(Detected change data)
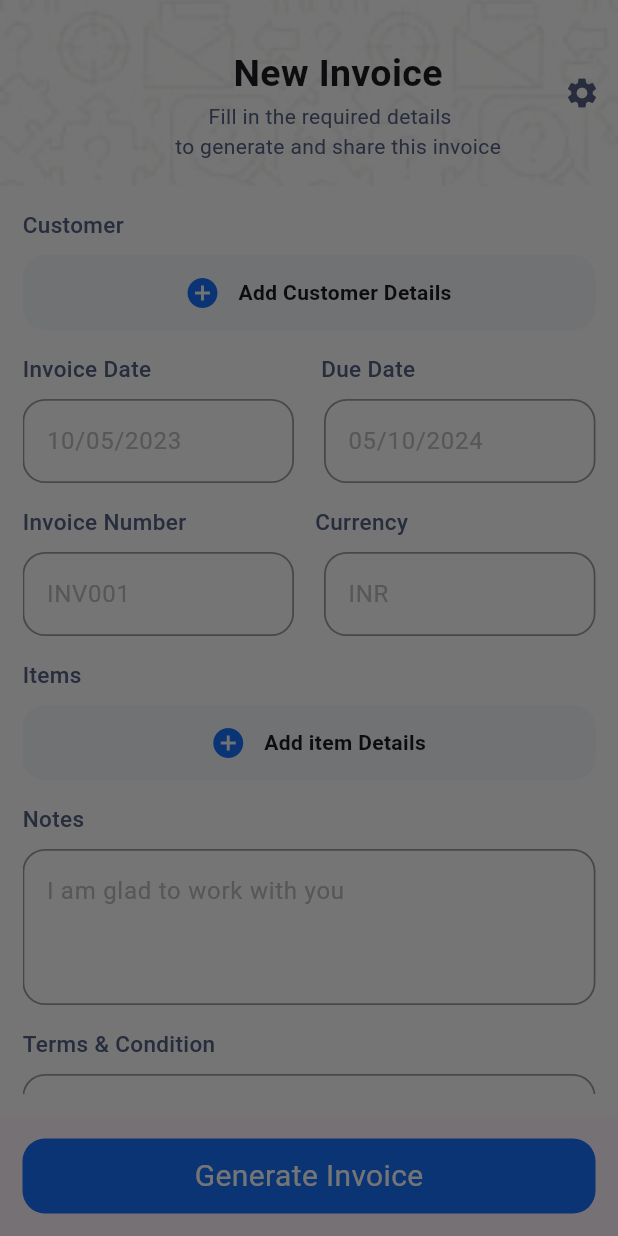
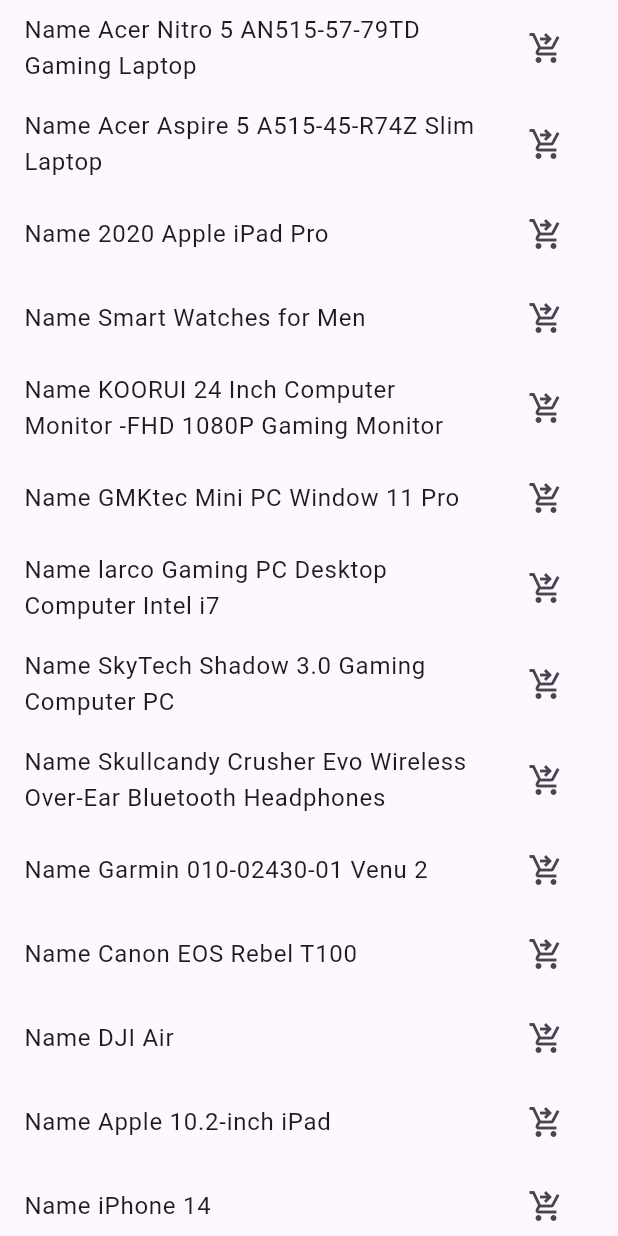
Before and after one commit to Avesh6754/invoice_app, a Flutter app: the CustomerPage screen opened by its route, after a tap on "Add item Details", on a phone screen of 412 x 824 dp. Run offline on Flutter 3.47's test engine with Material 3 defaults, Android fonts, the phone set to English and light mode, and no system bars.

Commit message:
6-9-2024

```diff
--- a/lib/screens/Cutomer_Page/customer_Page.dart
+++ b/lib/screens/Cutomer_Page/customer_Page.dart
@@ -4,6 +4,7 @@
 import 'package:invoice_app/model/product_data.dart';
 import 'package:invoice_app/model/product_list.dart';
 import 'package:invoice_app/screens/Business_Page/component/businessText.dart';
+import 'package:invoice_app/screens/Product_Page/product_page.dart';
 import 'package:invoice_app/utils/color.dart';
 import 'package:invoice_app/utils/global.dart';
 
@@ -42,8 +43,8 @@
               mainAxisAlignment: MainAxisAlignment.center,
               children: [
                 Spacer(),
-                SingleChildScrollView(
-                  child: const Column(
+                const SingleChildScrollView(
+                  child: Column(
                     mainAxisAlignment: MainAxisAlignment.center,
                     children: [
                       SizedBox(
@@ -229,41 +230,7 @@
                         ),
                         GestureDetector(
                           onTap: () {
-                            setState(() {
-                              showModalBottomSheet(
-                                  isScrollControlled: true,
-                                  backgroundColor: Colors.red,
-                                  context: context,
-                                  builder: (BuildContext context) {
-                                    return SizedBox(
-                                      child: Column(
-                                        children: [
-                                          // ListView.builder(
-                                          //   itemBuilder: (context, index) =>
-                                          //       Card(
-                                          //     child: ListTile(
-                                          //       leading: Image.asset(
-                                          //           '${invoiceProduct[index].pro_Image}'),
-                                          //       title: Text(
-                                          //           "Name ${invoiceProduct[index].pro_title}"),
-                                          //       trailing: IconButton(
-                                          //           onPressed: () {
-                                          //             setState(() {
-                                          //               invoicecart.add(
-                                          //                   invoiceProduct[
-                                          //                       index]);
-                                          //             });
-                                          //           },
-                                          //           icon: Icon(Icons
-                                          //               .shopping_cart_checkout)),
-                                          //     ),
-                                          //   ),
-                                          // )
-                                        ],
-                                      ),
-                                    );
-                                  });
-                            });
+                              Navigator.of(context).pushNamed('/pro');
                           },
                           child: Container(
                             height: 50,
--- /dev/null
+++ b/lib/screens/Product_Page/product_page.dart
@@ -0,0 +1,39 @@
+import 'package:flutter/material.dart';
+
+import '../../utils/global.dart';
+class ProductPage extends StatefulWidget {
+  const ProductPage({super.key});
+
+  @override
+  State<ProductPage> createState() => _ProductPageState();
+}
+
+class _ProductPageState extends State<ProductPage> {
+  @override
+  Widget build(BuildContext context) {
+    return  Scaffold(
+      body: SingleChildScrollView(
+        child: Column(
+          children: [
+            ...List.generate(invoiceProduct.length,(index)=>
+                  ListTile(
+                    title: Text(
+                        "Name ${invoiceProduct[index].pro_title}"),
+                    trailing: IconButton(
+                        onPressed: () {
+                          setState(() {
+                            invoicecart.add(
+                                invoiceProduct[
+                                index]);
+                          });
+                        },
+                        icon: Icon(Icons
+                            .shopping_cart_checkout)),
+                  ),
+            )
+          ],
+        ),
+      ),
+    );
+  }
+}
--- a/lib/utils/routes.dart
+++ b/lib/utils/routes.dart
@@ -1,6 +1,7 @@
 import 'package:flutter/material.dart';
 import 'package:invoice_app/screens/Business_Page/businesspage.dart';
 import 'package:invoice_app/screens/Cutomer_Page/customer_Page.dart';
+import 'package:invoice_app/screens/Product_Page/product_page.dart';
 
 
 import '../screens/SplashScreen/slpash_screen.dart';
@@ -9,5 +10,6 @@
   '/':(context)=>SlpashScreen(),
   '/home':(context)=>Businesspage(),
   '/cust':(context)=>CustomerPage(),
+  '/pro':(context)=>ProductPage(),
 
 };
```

» Task directions
Go through the entries and retype each one exactly, skipping any image.

» Written answer
Before and after one commit to Avesh6754/invoice_app, a Flutter app: the CustomerPage screen opened by its route, after a tap on "Add item Details", on a phone screen of 412 x 824 dp. Run offline on Flutter 3.47's test engine with Material 3 defaults, Android fonts, the phone set to English and light mode, and no system bars.

Commit message:
6-9-2024

```diff
--- a/lib/screens/Cutomer_Page/customer_Page.dart
+++ b/lib/screens/Cutomer_Page/customer_Page.dart
@@ -4,6 +4,7 @@
 import 'package:invoice_app/model/product_data.dart';
 import 'package:invoice_app/model/product_list.dart';
 import 'package:invoice_app/screens/Business_Page/component/businessText.dart';
+import 'package:invoice_app/screens/Product_Page/product_page.dart';
 import 'package:invoice_app/utils/color.dart';
 import 'package:invoice_app/utils/global.dart';
 
@@ -42,8 +43,8 @@
               mainAxisAlignment: MainAxisAlignment.center,
               children: [
                 Spacer(),
-                SingleChildScrollView(
-                  child: const Column(
+                const SingleChildScrollView(
+                  child: Column(
                     mainAxisAlignment: MainAxisAlignment.center,
                     children: [
                       SizedBox(
@@ -229,41 +230,7 @@
                         ),
                         GestureDetector(
                           onTap: () {
-                            setState(() {
-                              showModalBottomSheet(
-                                  isScrollControlled: true,
-                                  backgroundColor: Colors.red,
-                                  context: context,
-                                  builder: (BuildContext context) {
-                                    return SizedBox(
-                                      child: Column(
-                                        children: [
-                                          // ListView.builder(
-                                          //   itemBuilder: (context, index) =>
-                                          //       Card(
-                                          //     child: ListTile(
-                                          //       leading: Image.asset(
-                                          //           '${invoiceProduct[index].pro_Image}'),
-                                          //       title: Text(
-                                          //           "Name ${invoiceProduct[index].pro_title}"),
-                                          //       trailing: IconButton(
-                                          //           onPressed: () {
-                                          //             setState(() {
-                                          //               invoicecart.add(
-                                          //                   invoiceProduct[
-                                          //                       index]);
-                                          //             });
-                                          //           },
-                                          //           icon: Icon(Icons
-                                          //               .shopping_cart_checkout)),
-                                          //     ),
-                                          //   ),
-                                          // )
-                                        ],
-                                      ),
-                                    );
-                                  });
-                            });
+                              Navigator.of(context).pushNamed('/pro');
                           },
                           child: Container(
                             height: 50,
--- /dev/null
+++ b/lib/screens/Product_Page/product_page.dart
@@ -0,0 +1,39 @@
+import 'package:flutter/material.dart';
+
+import '../../utils/global.dart';
+class ProductPage extends StatefulWidget {
+  const ProductPage({super.key});
+
+  @override
+  State<ProductPage> createState() => _ProductPageState();
+}
+
+class _ProductPageState extends State<ProductPage> {
+  @override
+  Widget build(BuildContext context) {
+    return  Scaffold(
+      body: SingleChildScrollView(
+        child: Column(
+          children: [
+            ...List.generate(invoiceProduct.length,(index)=>
+                  ListTile(
+                    title: Text(
+                        "Name ${invoiceProduct[index].pro_title}"),
+                    trailing: IconButton(
+                        onPressed: () {
+                          setState(() {
+                            invoicecart.add(
+                                invoiceProduct[
+                                index]);
+                          });
+                        },
+                        icon: Icon(Icons
+                            .shopping_cart_checkout)),
+                  ),
+            )
+          ],
+        ),
+      ),
+    );
+  }
+}
--- a/lib/utils/routes.dart
+++ b/lib/utils/routes.dart
@@ -1,6 +1,7 @@
 import 'package:flutter/material.dart';
 import 'package:invoice_app/screens/Business_Page/businesspage.dart';
 import 'package:invoice_app/screens/Cutomer_Page/customer_Page.dart';
+import 'package:invoice_app/screens/Product_Page/product_page.dart';
 
 
 import '../screens/SplashScreen/slpash_screen.dart';
@@ -9,5 +10,6 @@
   '/':(context)=>SlpashScreen(),
   '/home':(context)=>Businesspage(),
   '/cust':(context)=>CustomerPage(),
+  '/pro':(context)=>ProductPage(),
 
 };
```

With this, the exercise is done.